If a line in the listing includes the word "Users", copy it out.

Provided information:
==================================================
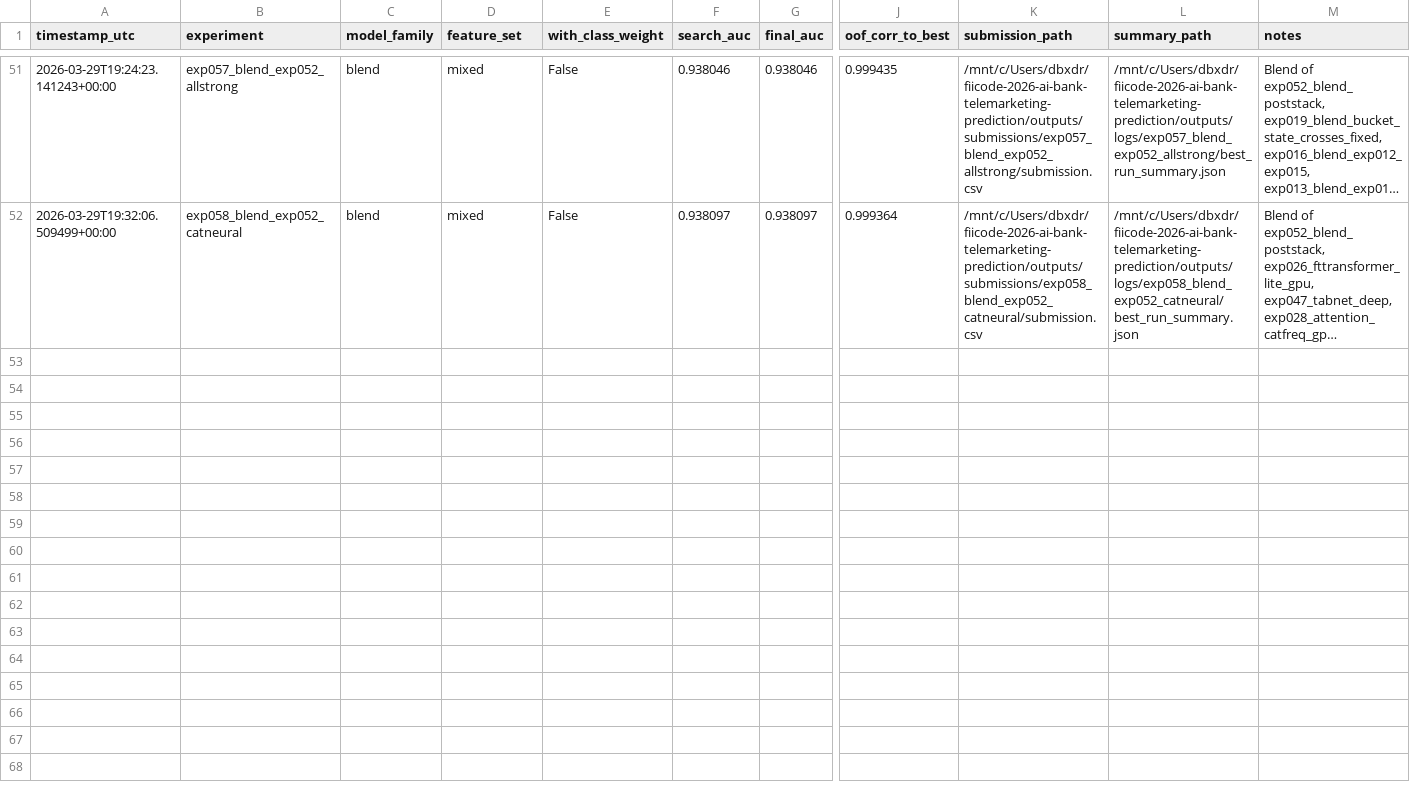
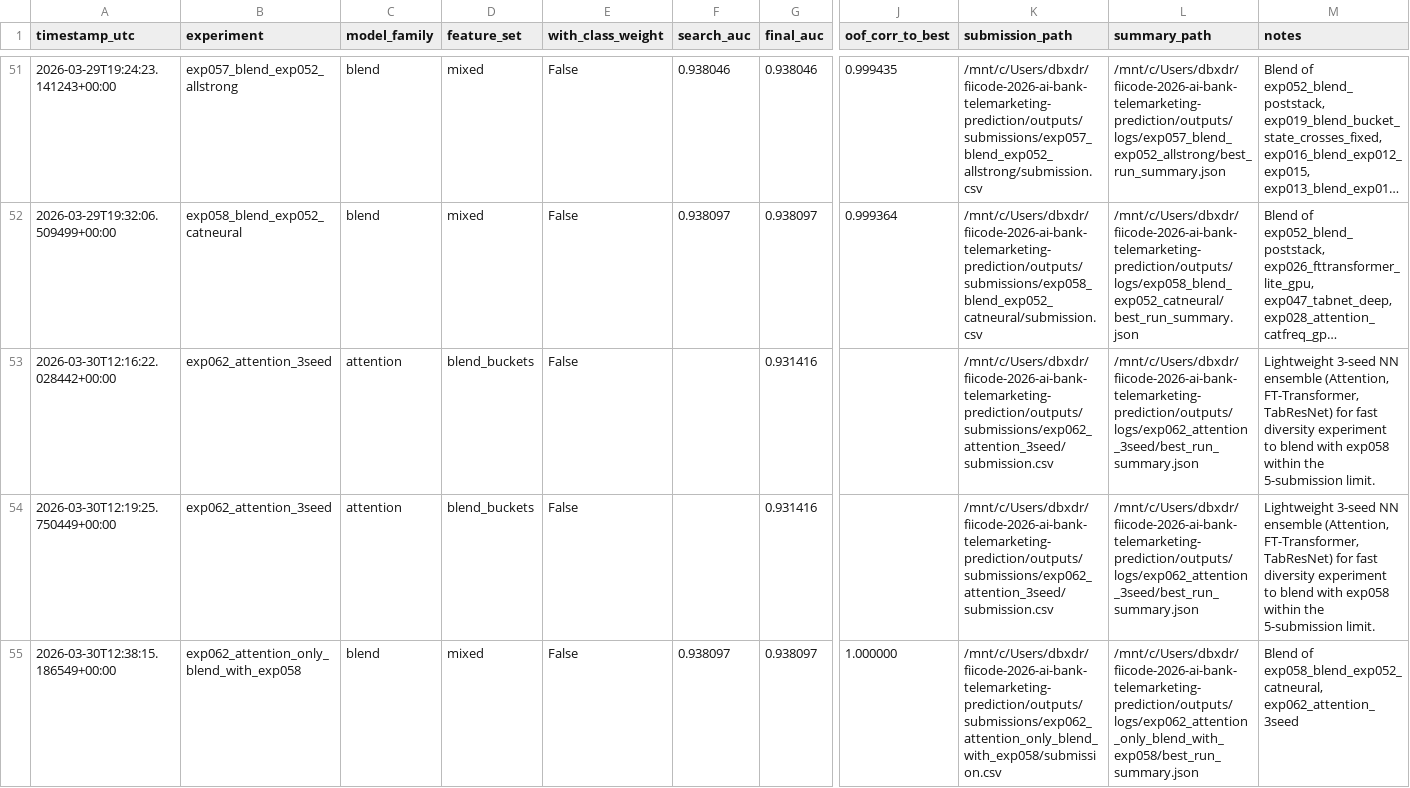
Before and after one commit to dbxdrgsl/fiicode-2026-ai-bank-telemarketing-prediction, a CSV file: outputs/logs/experiment_runs.csv, drawn as a sheet; only a part is shown, gaps mark what is left out; long unchanged cells end in …; rows hold the shown columns only; the diff names each change by its address in the sheet, - before the commit and + after, or states it on an @@ line.

```diff
--- a/outputs/logs/experiment_runs.csv
+++ b/outputs/logs/experiment_runs.csv
+row 53: 2026-03-30T12:16:22.028442+00:00 | exp062_attention_3seed | attention | blend_buckets | False |  | 0.931416 |  | /mnt/c/Users/dbxdr/fiicode-2026-ai-bank-telemarketing-prediction/outputs/submissions/exp062_attention_3seed/submission.csv | /mnt/c/Users/dbxdr/fiicode-2026-ai-bank-telemarketing-prediction/outputs/logs/exp062_attention_3seed/best_run_summary.json | Lightweight 3-seed NN ensemble (Attention, FT-Transformer, TabResNet) for fast diversity experiment to blend with exp058 within the 5-submission limit.
+row 54: 2026-03-30T12:19:25.750449+00:00 | exp062_attention_3seed | attention | blend_buckets | False |  | 0.931416 |  | /mnt/c/Users/dbxdr/fiicode-2026-ai-bank-telemarketing-prediction/outputs/submissions/exp062_attention_3seed/submission.csv | /mnt/c/Users/dbxdr/fiicode-2026-ai-bank-telemarketing-prediction/outputs/logs/exp062_attention_3seed/best_run_summary.json | Lightweight 3-seed NN ensemble (Attention, FT-Transformer, TabResNet) for fast diversity experiment to blend with exp058 within the 5-submission limit.
+row 55: 2026-03-30T12:38:15.186549+00:00 | exp062_attention_only_blend_with_exp058 | blend | mixed | False | 0.938097 | 0.938097 | 1.000000 | /mnt/c/Users/dbxdr/fiicode-2026-ai-bank-telemarketing-prediction/outputs/submissions/exp062_attention_only_blend_with_exp058/submission.csv | /mnt/c/Users/dbxdr/fiicode-2026-ai-bank-telemarketing-prediction/outputs/logs/exp062_attention_only_blend_with_exp058/best_run_summary.json | Blend of exp058_blend_exp052_catneural, exp062_attention_3seed
```
Also changed, not shown: outputs/logs/leaderboard_journal.csv, 12 other files.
==================================================
Answer to this exercise:
+row 53: 2026-03-30T12:16:22.028442+00:00 | exp062_attention_3seed | attention | blend_buckets | False |  | 0.931416 |  | /mnt/c/Users/dbxdr/fiicode-2026-ai-bank-telemarketing-prediction/outputs/submissions/exp062_attention_3seed/submission.csv | /mnt/c/Users/dbxdr/fiicode-2026-ai-bank-telemarketing-prediction/outputs/logs/exp062_attention_3seed/best_run_summary.json | Lightweight 3-seed NN ensemble (Attention, FT-Transformer, TabResNet) for fast diversity experiment to blend with exp058 within the 5-submission limit.
+row 54: 2026-03-30T12:19:25.750449+00:00 | exp062_attention_3seed | attention | blend_buckets | False |  | 0.931416 |  | /mnt/c/Users/dbxdr/fiicode-2026-ai-bank-telemarketing-prediction/outputs/submissions/exp062_attention_3seed/submission.csv | /mnt/c/Users/dbxdr/fiicode-2026-ai-bank-telemarketing-prediction/outputs/logs/exp062_attention_3seed/best_run_summary.json | Lightweight 3-seed NN ensemble (Attention, FT-Transformer, TabResNet) for fast diversity experiment to blend with exp058 within the 5-submission limit.
+row 55: 2026-03-30T12:38:15.186549+00:00 | exp062_attention_only_blend_with_exp058 | blend | mixed | False | 0.938097 | 0.938097 | 1.000000 | /mnt/c/Users/dbxdr/fiicode-2026-ai-bank-telemarketing-prediction/outputs/submissions/exp062_attention_only_blend_with_exp058/submission.csv | /mnt/c/Users/dbxdr/fiicode-2026-ai-bank-telemarketing-prediction/outputs/logs/exp062_attention_only_blend_with_exp058/best_run_summary.json | Blend of exp058_blend_exp052_catneural, exp062_attention_3seed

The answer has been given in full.